Photo by Lance Krueger
You know how to track a buck in snow: You find a big print, follow it fast while it's beelining, and once it starts to meander or hook, you slow way down and slip in for a shot at your bedded trophy, right?
"It doesn't usually happen that way," says Jim Massett, widely regarded as one of the all-time great North Country trackers. "Once, I snuck to within 6 feet of an 81⁄2-year-old buck. He was asleep—had his head folded back like a cow." When the deer heard the click of the safety, it bolted up, and Massett shot him from the hip. "But most of the time," he says, "you don't see your buck until he's already jumped up. I bump bucks all the time."
To tag a deep-woods buck now, you have to stay after him, says Massett, who has many times covered 10 to 20 or more miles in a day. "I may bump the same buck seven or eight times, but sooner or later, he'll mess up and give me the chance I need."
As long as a buck doesn't smell you, he won't go far the first time you jump him, says Massett—usually 100 to 300 yards. "It's a great opportunity to swing around and catch him watching his backtrack." The second time, he might go a little farther. "If you bump him a third time, get your track shoes on, because he'll go a mile or more." In the meantime, however, he'll often assume he's lost you, Massett explains. "The next time you jump him, he might stay close again, and you can start the whole process over again."
The sooner you can shoot your buck, the better, of course. But the key, says Massett, who claims he is neither a skilled marksman nor has the patience for great stealth, is to keep at it. "You just need to have a little more determination than the next guy."
Search High and Low
"When there's a good beechnut crop, bucks will be as fat as butter and as sweet as honey," says Massett, "and you can find their tracks on the ridges. Heavy weather, on the other hand, drives deer into the protected evergreens; that's when you should look down low."

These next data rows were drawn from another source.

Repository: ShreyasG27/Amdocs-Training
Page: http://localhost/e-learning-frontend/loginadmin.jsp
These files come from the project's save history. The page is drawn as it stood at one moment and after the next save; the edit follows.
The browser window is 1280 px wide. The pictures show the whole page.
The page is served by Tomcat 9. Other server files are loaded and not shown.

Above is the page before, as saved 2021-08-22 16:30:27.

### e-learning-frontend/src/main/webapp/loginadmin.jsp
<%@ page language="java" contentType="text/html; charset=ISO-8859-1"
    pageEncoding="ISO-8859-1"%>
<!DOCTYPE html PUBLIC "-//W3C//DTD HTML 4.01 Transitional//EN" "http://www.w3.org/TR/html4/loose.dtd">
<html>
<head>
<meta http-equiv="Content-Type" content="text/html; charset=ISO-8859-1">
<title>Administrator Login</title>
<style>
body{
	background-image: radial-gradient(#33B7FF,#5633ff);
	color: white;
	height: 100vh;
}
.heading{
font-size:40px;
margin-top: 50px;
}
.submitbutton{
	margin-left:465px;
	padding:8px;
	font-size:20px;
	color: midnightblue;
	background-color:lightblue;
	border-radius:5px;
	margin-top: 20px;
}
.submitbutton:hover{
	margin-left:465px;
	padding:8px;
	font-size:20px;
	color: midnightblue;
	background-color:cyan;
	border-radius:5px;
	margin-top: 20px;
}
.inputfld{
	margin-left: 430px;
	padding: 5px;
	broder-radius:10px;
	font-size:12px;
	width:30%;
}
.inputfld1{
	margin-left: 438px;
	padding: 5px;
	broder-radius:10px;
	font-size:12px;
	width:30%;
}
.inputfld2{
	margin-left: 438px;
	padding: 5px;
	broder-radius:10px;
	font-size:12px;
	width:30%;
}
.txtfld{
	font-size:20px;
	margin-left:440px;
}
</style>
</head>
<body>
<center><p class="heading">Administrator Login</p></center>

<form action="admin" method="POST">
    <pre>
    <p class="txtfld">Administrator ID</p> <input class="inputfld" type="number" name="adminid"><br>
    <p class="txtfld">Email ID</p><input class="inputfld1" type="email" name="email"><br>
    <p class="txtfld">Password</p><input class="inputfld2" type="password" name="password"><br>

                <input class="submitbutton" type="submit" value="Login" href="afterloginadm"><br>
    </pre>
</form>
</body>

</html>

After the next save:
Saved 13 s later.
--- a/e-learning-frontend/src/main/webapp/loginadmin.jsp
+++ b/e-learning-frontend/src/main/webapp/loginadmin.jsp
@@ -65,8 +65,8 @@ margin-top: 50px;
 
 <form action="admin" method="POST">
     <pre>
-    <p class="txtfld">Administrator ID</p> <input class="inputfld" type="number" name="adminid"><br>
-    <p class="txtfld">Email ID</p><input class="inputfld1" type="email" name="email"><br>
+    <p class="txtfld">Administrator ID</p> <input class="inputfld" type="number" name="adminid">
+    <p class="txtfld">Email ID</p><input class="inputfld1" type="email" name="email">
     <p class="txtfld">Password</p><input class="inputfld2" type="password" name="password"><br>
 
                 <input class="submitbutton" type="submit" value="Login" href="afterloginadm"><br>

Jim Massett: At 76 years old, this legendary Adirondack tracker has been dogging hoofprints in the deep woods for over 40 years. He's tagged more than 100 deer—all bucks, most of them mature, and most by tracking.